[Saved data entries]
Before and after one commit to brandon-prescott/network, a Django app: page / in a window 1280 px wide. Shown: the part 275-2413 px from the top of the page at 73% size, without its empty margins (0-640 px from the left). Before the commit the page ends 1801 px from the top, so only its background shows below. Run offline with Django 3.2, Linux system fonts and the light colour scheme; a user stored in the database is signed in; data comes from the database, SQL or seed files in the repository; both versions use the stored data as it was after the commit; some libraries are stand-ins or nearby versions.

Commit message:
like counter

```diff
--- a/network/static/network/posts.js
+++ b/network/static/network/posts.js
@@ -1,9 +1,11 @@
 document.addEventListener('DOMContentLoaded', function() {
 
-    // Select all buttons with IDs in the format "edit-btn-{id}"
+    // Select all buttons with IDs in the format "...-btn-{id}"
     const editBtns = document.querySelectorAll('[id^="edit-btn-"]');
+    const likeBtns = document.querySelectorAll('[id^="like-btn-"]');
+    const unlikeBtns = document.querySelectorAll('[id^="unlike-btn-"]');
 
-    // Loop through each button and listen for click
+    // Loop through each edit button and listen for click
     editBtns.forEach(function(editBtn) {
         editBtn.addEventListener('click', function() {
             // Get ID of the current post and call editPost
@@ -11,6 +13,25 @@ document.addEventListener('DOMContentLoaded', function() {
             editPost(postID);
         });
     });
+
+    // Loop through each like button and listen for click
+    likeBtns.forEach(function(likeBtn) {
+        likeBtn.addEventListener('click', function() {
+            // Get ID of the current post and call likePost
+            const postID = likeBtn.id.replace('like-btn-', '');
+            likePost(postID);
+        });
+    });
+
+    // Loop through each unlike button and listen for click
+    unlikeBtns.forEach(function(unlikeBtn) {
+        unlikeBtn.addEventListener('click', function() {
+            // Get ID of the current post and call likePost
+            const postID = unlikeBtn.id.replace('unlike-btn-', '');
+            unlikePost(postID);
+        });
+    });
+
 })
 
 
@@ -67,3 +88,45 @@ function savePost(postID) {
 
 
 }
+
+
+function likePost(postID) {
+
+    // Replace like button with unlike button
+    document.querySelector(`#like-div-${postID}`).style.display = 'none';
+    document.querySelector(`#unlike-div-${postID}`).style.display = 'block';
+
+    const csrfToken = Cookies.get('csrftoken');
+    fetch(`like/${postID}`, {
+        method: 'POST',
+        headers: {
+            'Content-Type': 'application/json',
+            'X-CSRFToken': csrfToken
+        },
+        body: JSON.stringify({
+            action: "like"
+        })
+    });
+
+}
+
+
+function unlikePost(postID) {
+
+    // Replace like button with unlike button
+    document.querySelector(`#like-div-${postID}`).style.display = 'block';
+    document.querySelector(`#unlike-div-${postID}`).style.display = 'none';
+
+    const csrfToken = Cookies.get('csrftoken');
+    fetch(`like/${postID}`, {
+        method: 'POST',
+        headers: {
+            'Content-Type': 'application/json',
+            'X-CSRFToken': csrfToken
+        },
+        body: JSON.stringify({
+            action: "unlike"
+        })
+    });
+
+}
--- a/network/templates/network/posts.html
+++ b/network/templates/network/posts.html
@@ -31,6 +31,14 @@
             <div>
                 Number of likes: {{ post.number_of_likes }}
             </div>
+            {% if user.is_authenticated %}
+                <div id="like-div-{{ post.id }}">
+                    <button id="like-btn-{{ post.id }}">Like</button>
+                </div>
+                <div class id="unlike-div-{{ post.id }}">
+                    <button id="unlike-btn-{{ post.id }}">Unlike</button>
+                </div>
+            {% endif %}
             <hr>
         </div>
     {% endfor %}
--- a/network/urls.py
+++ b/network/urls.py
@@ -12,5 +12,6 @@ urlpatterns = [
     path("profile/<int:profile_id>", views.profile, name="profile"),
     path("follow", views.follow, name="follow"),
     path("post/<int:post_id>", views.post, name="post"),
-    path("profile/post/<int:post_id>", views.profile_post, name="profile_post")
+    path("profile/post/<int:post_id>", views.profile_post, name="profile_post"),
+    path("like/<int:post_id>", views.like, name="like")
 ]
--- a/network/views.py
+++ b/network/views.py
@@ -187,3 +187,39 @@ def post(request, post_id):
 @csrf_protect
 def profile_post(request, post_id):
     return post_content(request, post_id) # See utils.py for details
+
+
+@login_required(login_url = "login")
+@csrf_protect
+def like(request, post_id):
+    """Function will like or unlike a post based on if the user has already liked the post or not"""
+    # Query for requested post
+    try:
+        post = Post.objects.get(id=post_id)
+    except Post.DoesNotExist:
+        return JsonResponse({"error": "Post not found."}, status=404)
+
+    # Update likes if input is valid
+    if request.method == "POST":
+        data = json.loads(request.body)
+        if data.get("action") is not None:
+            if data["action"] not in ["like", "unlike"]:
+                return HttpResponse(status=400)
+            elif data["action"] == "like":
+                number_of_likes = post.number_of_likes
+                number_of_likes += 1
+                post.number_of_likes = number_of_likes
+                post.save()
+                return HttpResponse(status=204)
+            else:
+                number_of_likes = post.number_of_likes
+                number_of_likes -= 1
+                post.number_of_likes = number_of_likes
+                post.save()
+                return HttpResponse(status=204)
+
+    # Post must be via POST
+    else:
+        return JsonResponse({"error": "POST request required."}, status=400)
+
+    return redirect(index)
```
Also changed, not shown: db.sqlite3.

Requirement ->
The entire set of entries, and nothing else, should be set down exactly.

Answer for the task ->
Before and after one commit to brandon-prescott/network, a Django app: page / in a window 1280 px wide. Shown: the part 275-2413 px from the top of the page at 73% size, without its empty margins (0-640 px from the left). Before the commit the page ends 1801 px from the top, so only its background shows below. Run offline with Django 3.2, Linux system fonts and the light colour scheme; a user stored in the database is signed in; data comes from the database, SQL or seed files in the repository; both versions use the stored data as it was after the commit; some libraries are stand-ins or nearby versions.

Commit message:
like counter

```diff
--- a/network/static/network/posts.js
+++ b/network/static/network/posts.js
@@ -1,9 +1,11 @@
 document.addEventListener('DOMContentLoaded', function() {
 
-    // Select all buttons with IDs in the format "edit-btn-{id}"
+    // Select all buttons with IDs in the format "...-btn-{id}"
     const editBtns = document.querySelectorAll('[id^="edit-btn-"]');
+    const likeBtns = document.querySelectorAll('[id^="like-btn-"]');
+    const unlikeBtns = document.querySelectorAll('[id^="unlike-btn-"]');
 
-    // Loop through each button and listen for click
+    // Loop through each edit button and listen for click
     editBtns.forEach(function(editBtn) {
         editBtn.addEventListener('click', function() {
             // Get ID of the current post and call editPost
@@ -11,6 +13,25 @@ document.addEventListener('DOMContentLoaded', function() {
             editPost(postID);
         });
     });
+
+    // Loop through each like button and listen for click
+    likeBtns.forEach(function(likeBtn) {
+        likeBtn.addEventListener('click', function() {
+            // Get ID of the current post and call likePost
+            const postID = likeBtn.id.replace('like-btn-', '');
+            likePost(postID);
+        });
+    });
+
+    // Loop through each unlike button and listen for click
+    unlikeBtns.forEach(function(unlikeBtn) {
+        unlikeBtn.addEventListener('click', function() {
+            // Get ID of the current post and call likePost
+            const postID = unlikeBtn.id.replace('unlike-btn-', '');
+            unlikePost(postID);
+        });
+    });
+
 })
 
 
@@ -67,3 +88,45 @@ function savePost(postID) {
 
 
 }
+
+
+function likePost(postID) {
+
+    // Replace like button with unlike button
+    document.querySelector(`#like-div-${postID}`).style.display = 'none';
+    document.querySelector(`#unlike-div-${postID}`).style.display = 'block';
+
+    const csrfToken = Cookies.get('csrftoken');
+    fetch(`like/${postID}`, {
+        method: 'POST',
+        headers: {
+            'Content-Type': 'application/json',
+            'X-CSRFToken': csrfToken
+        },
+        body: JSON.stringify({
+            action: "like"
+        })
+    });
+
+}
+
+
+function unlikePost(postID) {
+
+    // Replace like button with unlike button
+    document.querySelector(`#like-div-${postID}`).style.display = 'block';
+    document.querySelector(`#unlike-div-${postID}`).style.display = 'none';
+
+    const csrfToken = Cookies.get('csrftoken');
+    fetch(`like/${postID}`, {
+        method: 'POST',
+        headers: {
+            'Content-Type': 'application/json',
+            'X-CSRFToken': csrfToken
+        },
+        body: JSON.stringify({
+            action: "unlike"
+        })
+    });
+
+}
--- a/network/templates/network/posts.html
+++ b/network/templates/network/posts.html
@@ -31,6 +31,14 @@
             <div>
                 Number of likes: {{ post.number_of_likes }}
             </div>
+            {% if user.is_authenticated %}
+                <div id="like-div-{{ post.id }}">
+                    <button id="like-btn-{{ post.id }}">Like</button>
+                </div>
+                <div class id="unlike-div-{{ post.id }}">
+                    <button id="unlike-btn-{{ post.id }}">Unlike</button>
+                </div>
+            {% endif %}
             <hr>
         </div>
     {% endfor %}
--- a/network/urls.py
+++ b/network/urls.py
@@ -12,5 +12,6 @@ urlpatterns = [
     path("profile/<int:profile_id>", views.profile, name="profile"),
     path("follow", views.follow, name="follow"),
     path("post/<int:post_id>", views.post, name="post"),
-    path("profile/post/<int:post_id>", views.profile_post, name="profile_post")
+    path("profile/post/<int:post_id>", views.profile_post, name="profile_post"),
+    path("like/<int:post_id>", views.like, name="like")
 ]
--- a/network/views.py
+++ b/network/views.py
@@ -187,3 +187,39 @@ def post(request, post_id):
 @csrf_protect
 def profile_post(request, post_id):
     return post_content(request, post_id) # See utils.py for details
+
+
+@login_required(login_url = "login")
+@csrf_protect
+def like(request, post_id):
+    """Function will like or unlike a post based on if the user has already liked the post or not"""
+    # Query for requested post
+    try:
+        post = Post.objects.get(id=post_id)
+    except Post.DoesNotExist:
+        return JsonResponse({"error": "Post not found."}, status=404)
+
+    # Update likes if input is valid
+    if request.method == "POST":
+        data = json.loads(request.body)
+        if data.get("action") is not None:
+            if data["action"] not in ["like", "unlike"]:
+                return HttpResponse(status=400)
+            elif data["action"] == "like":
+                number_of_likes = post.number_of_likes
+                number_of_likes += 1
+                post.number_of_likes = number_of_likes
+                post.save()
+                return HttpResponse(status=204)
+            else:
+                number_of_likes = post.number_of_likes
+                number_of_likes -= 1
+                post.number_of_likes = number_of_likes
+                post.save()
+                return HttpResponse(status=204)
+
+    # Post must be via POST
+    else:
+        return JsonResponse({"error": "POST request required."}, status=400)
+
+    return redirect(index)
```
Also changed, not shown: db.sqlite3.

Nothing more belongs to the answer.